Some states have done well on COVID-19 distribution. Others haven’t. It apparently doesn’t matter if you’re large or small. In the US, states were given vaccines based on CDC information and consultation with them. The states then designed their own distribution and priorities. Here’s a running tally on Becker’s Hospital Review Meanwhile, back in Hackerville, the European Medicines Agency (EMA) confirmed on 12 January that data relating to regulatory submissions by Moderna, Pfizer, and BioNTech that were on a hacked server was leaked to the internet. Becker’s

In IPO/M&A news:

Centene Corporation is acquiring Magellan Health, a behavioral health, specialty healthcare, and pharmacy management company, for $2.2 billion. Centene continues its transformation into a UnitedHealthcare structured company, with payer programs on one side and health services including population health management, data analytics and other areas of health tech on the other side. Magellan will be operated independently. The deal requires Federal and state review, and is expected to close in second half 2021. Release  Magellan this week announced its lead investment in a $20 million Series B raise by Philadelphia-based NeuroFlow, a clinical behavioral health monitoring system. Philadelphia Business Journal

Amwell announced a public offering of over 11 million shares. The date and pricing for the offering were not mentioned in the release, but at the current share price of $28, this would raise in excess of $308 million. This is on top of their socko IPO last September which raised in excess of $700 million. 

Behavioral therapy continues to be hot, with online behavioral therapy company Talkspace going the SPAC ‘blank check’ route in merging with investor company Hudson Executive Investment. It provides them with $250 million cash. Estimated net revenue is $125 million in 2021, up 69 percent from 2020, creating an enterprise value of $1.4 bn, which is quite a reach. Healthcare Dive, release.

Medicare Advantage payer Clover Health of Jersey City, NJ also went the SPAC route this week with Social Capital Hedosophia Holdings Corp. III, giving it an enterprise value of approximately $3.7 billion. Clover Health styles itself as a health tech company as it analyzes member health and behavioral data to improve medical outcomes and lower costs for patients, many of whom have multiple chronic conditions or are classified as underserved.  Release

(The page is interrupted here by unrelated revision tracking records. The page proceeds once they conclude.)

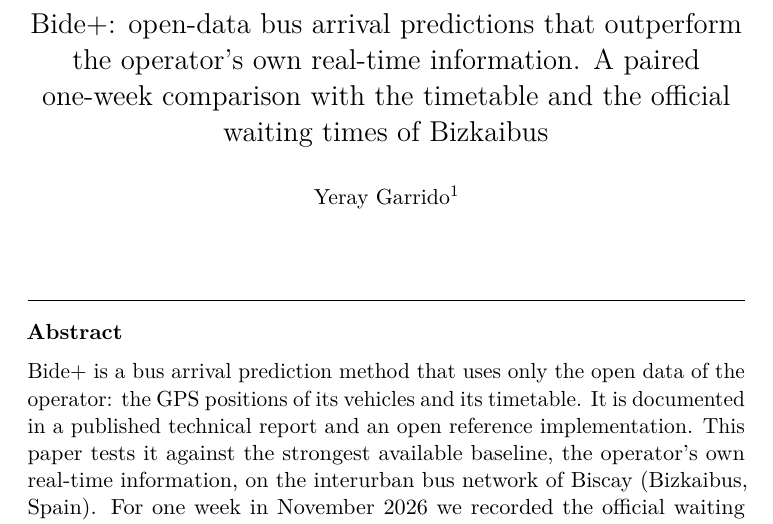
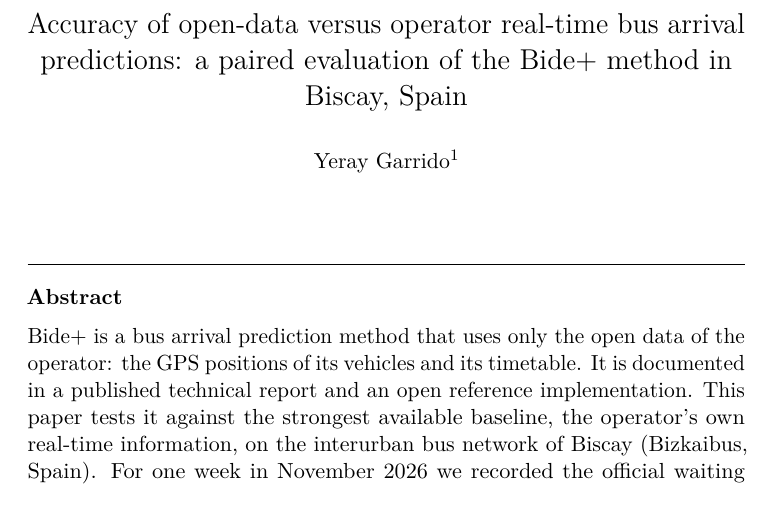
Before and after one commit to Garridoparrayeray/bide-eta, a LaTeX paper (articulo-comparacion/articulo.tex): part of page 1 of 18, cut at the place of the change. Compiled offline with pdfLaTeX.

Commit message:
Artículo 2: título académico clásico

```diff
--- a/articulo-comparacion/articulo.tex
+++ b/articulo-comparacion/articulo.tex
@@ -35,8 +35,8 @@
 
 \begin{frontmatter}
 
-\title{Bide+: open-data bus arrival predictions that outperform the operator's own real-time information. A paired
-one-week comparison with the timetable and the official waiting times of Bizkaibus}
+\title{Accuracy of open-data versus operator real-time bus arrival predictions: a paired evaluation of the Bide+ method
+in Biscay, Spain}
 
 \author{Yeray Garrido\fnref{orcid}}
 \fntext[orcid]{Independent researcher, Bilbao, Biscay, Spain. ORCID:
```
Also changed, not shown: articulo-comparacion/articulo.pdf.
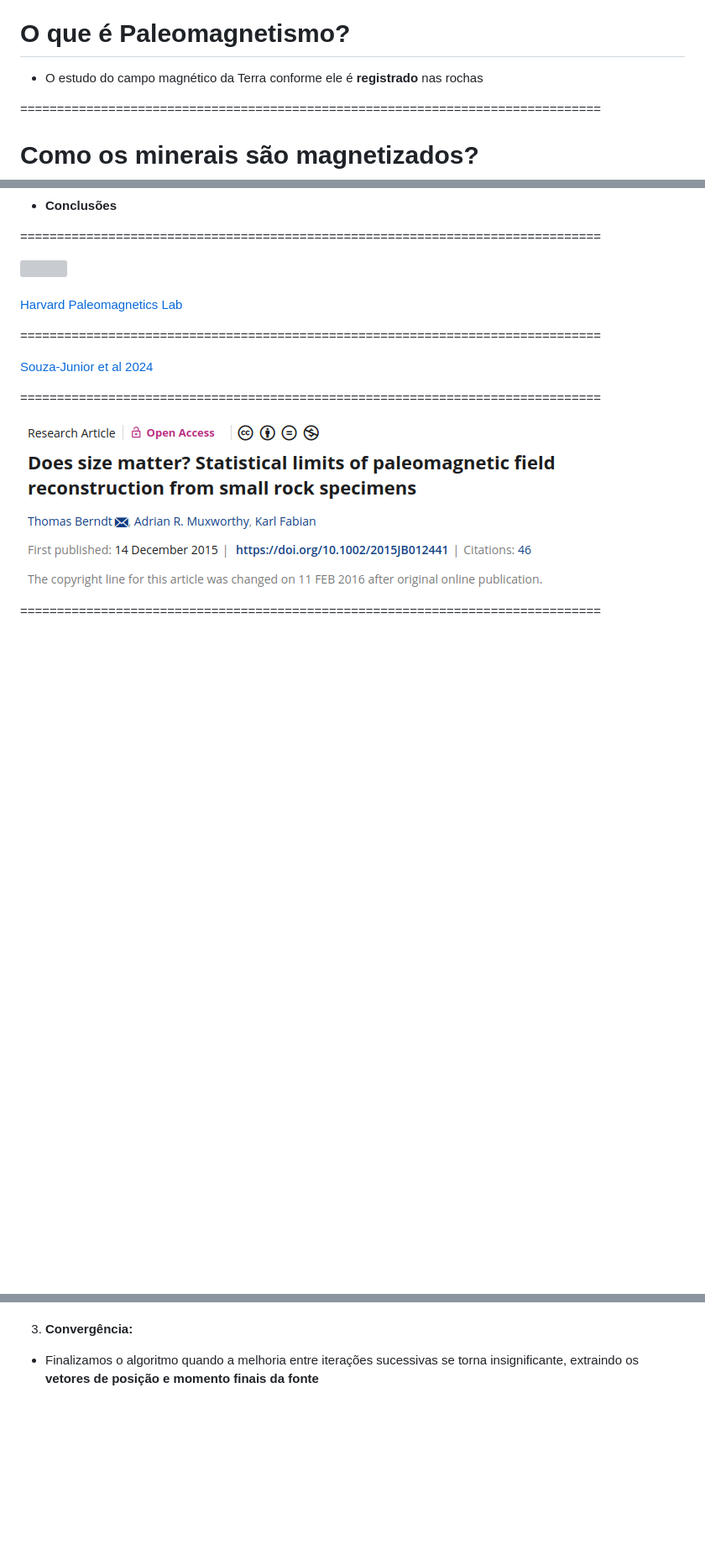
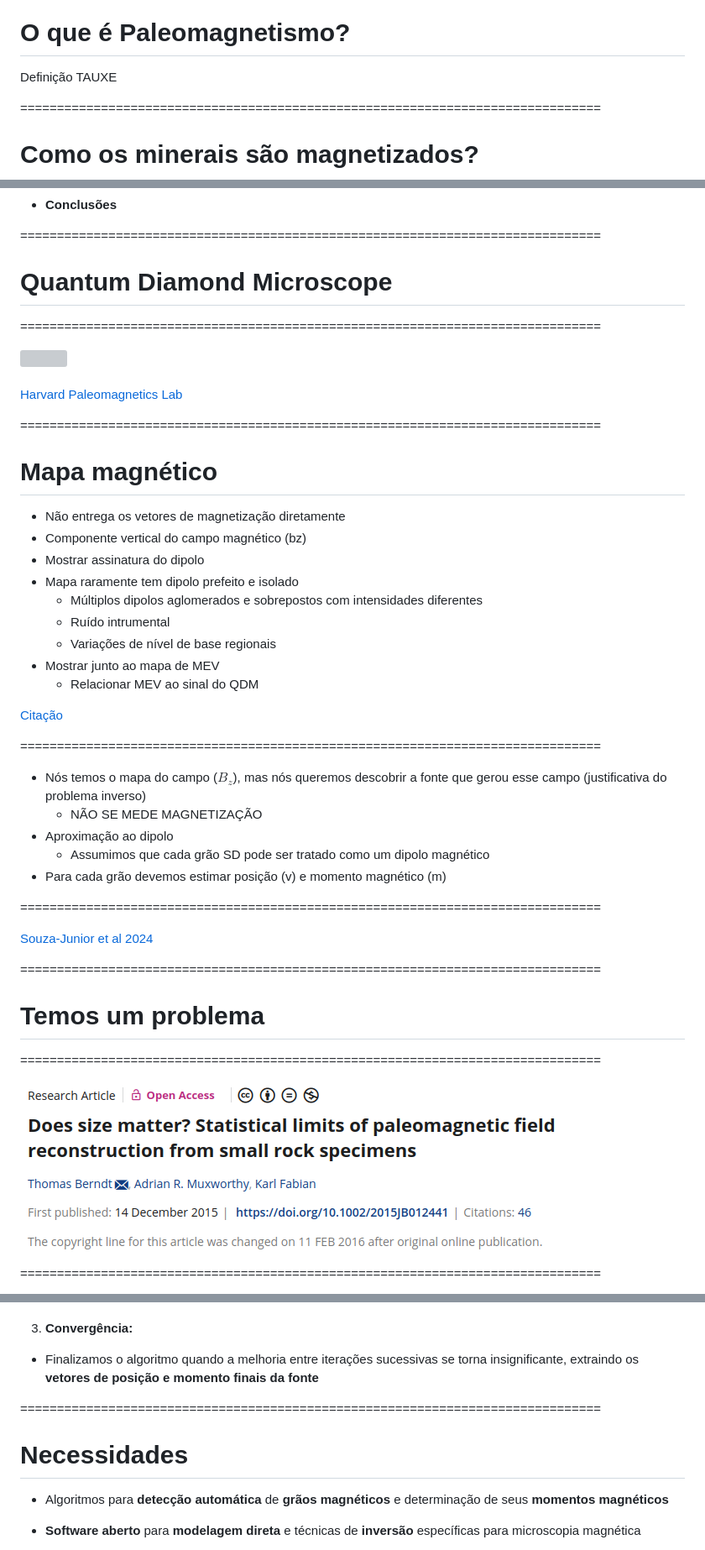
Before and after one commit to YagoMCastro/msc-presentation-2026, a Markdown page: slides.md, 3 parts joined by grey strips. Shown at 84% size. GitHub-like rendering; blank space fills up the shorter version; grey boxes are pictures that could not be loaded.

```diff
--- a/slides.md
+++ b/slides.md
@@ -73,7 +73,8 @@ Sinta-se à vontade para fotografar/compartilhar/reutilizar esta apresentação
 
 ===============================================================================
 # O que é Paleomagnetismo?
-- O estudo do campo magnético da Terra conforme ele é **registrado** nas rochas
+
+Definição TAUXE
 
 ===============================================================================
 # Como os minerais são magnetizados?
@@ -129,6 +145,10 @@ Sinta-se à vontade para fotografar/compartilhar/reutilizar esta apresentação
 </ul>
 
 ===============================================================================
+# Quantum Diamond Microscope
+
+
+===============================================================================
 <div class="r-stretch">
 
   <img src="assets/qdm.jpg" height=115%>
@@ -141,6 +161,34 @@ Sinta-se à vontade para fotografar/compartilhar/reutilizar esta apresentação
 </div>
 
 ===============================================================================
+# Mapa magnético
+
+- Não entrega os vetores de magnetização diretamente
+- Componente vertical do campo magnético (bz)
+- Mostrar assinatura do dipolo
+- Mapa raramente tem dipolo prefeito e isolado
+    - Múltiplos dipolos aglomerados e sobrepostos com intensidades diferentes
+    - Ruído intrumental
+    - Variações de nível de base regionais
+- Mostrar junto ao mapa de MEV
+    - Relacionar MEV ao sinal do QDM
+
+<div class="footnote-left">
+
+[Citação]()
+</div>
+
+===============================================================================
+
+- Nós temos o mapa do campo ($B_z$), mas nós queremos descobrir a fonte que gerou esse campo (justificativa do problema inverso)
+    - NÃO SE MEDE MAGNETIZAÇÃO
+- Aproximação ao dipolo
+    - Assumimos que cada grão SD pode ser tratado como um dipolo magnético
+- Para cada grão devemos estimar posição (v) e momento magnético (m)
+
+
+===============================================================================
+
 <!-- .slide: class="slide-title" data-background-opacity="1" data-background-image="assets/ceramic.png"  data-background-size="contain" -->
 
 <div class="r-stretch">
@@ -151,6 +199,9 @@ Sinta-se à vontade para fotografar/compartilhar/reutilizar esta apresentação
 </div>
 
 ===============================================================================
+# Temos um problema
+
+===============================================================================
 
 <img src="assets/berndt_paper.png" style="width: 80%" >
 
@@ -1089,3 +962,17 @@ $$\left( \mathbf{J}^T \mathbf{J} + \alpha \cdot \mathrm{diag}(\mathbf{J}^T \math
 
 </div>
 
+
+===============================================================================
+# Necessidades
+
+<div class="fragment text-left">
+
+- Algoritmos para **detecção automática** de **grãos magnéticos** e determinação de seus **momentos magnéticos**
+
+</div>
+
+<div class="fragment text-left">
+
+- **Software aberto** para **modelagem direta** e técnicas de **inversão** específicas para microscopia magnética
+
```
Also changed, not shown: other parts of slides.md (+137 -207 lines).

Israel’s Itamar Health, which focuses on integrating sleep apnea management into the cardiac patient care pathway, is buying SF-based Spry Health for an undisclosed amount. Founded in 2014, Spry has an FDA-cleared wrist-worn device, the Loop System, that monitors SpO2, respiration rate, and heart rate. Itamar plans to develop a wrist-worn device based on their Peripheral Arterial Tonometry (PAT) immediately, with initial market launch anticipated in 2022. Release

Hinge Health’s Series D raised $300 million and a new valuation of the company at $3 bn. (Remember when $1 bn was a unicorn amount?) Hinge’s specialty is musculoskeletal–a virtual MSK Clinic for back and joint pain care and rehab including access to physical therapists, physicians, health coaches, and wearable sensors to guide exercise therapy. Release

In startup news…Under the radar, Japan has been developing a crop of health tech startups. They were highlighted at this year’s virtual CES by Jetro–the Japan External Trade Organization. Their CES web page has a teaser video and sortable profiles on companies, many of which look very interesting. According to their materials, there are perhaps 10,000 Japan startups but few of them make it out of Japan. This Editor looked forward to their presentation on ‘Turning the Super Aging Society into a Super Smart Society’ yesterday evening, but virtual doesn’t mean that links work or events actually happen, so our reporting will attach some statistics on their super-aging society, as well as a comparison with other countries (PDF).